  • Bottom of logic board with fans removed.

  • Disconnecting a number of connector cables:

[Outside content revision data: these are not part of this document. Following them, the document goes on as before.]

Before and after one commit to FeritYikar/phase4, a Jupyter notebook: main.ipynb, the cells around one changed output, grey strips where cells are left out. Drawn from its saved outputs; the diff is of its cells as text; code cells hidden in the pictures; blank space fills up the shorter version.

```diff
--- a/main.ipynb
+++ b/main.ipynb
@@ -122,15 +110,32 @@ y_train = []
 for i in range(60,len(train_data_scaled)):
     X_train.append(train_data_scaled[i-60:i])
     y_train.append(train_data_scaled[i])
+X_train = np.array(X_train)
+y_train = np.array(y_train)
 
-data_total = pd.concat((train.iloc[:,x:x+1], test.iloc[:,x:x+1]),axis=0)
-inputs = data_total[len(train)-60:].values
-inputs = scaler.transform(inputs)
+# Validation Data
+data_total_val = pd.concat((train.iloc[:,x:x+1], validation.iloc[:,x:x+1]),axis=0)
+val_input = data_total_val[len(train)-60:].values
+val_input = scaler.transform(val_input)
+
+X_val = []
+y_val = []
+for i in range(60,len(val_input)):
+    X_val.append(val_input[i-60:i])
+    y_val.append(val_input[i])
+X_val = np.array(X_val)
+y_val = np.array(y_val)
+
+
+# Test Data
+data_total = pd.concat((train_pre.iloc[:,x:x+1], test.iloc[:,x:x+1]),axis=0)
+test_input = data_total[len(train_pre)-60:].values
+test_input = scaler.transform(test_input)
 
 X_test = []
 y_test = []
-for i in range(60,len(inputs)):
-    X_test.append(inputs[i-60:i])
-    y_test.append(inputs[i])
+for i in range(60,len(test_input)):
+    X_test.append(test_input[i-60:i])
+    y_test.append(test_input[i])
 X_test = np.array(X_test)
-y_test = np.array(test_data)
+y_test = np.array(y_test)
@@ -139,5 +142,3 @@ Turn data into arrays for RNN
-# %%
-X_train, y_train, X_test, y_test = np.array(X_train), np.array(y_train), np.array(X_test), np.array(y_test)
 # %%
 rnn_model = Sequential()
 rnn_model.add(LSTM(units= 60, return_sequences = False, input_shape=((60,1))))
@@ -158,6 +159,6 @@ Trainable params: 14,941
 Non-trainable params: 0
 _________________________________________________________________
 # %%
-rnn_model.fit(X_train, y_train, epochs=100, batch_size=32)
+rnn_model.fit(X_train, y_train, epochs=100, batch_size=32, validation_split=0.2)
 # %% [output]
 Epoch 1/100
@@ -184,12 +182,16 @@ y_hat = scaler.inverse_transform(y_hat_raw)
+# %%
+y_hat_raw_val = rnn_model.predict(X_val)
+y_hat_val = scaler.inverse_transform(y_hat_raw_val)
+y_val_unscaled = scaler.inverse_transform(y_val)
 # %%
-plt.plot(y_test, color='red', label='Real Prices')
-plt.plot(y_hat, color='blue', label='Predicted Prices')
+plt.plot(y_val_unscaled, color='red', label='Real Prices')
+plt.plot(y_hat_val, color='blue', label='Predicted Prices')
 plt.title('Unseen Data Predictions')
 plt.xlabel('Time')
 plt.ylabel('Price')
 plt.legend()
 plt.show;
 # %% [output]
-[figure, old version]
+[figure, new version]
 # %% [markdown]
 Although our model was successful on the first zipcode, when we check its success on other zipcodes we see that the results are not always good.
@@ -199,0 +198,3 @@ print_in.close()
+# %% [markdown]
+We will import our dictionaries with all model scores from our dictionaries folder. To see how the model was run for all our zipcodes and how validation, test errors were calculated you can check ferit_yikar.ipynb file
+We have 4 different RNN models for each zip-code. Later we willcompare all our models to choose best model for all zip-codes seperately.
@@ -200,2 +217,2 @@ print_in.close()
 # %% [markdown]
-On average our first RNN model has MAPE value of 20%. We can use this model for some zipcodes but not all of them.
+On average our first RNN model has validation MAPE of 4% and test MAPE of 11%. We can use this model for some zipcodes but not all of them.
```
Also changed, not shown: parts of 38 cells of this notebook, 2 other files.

    • LVDS, keyboard backlight, iSight, speaker, IR/sleep sensor, trackpad, keyboard, Express card, hard drive, and battery indicator light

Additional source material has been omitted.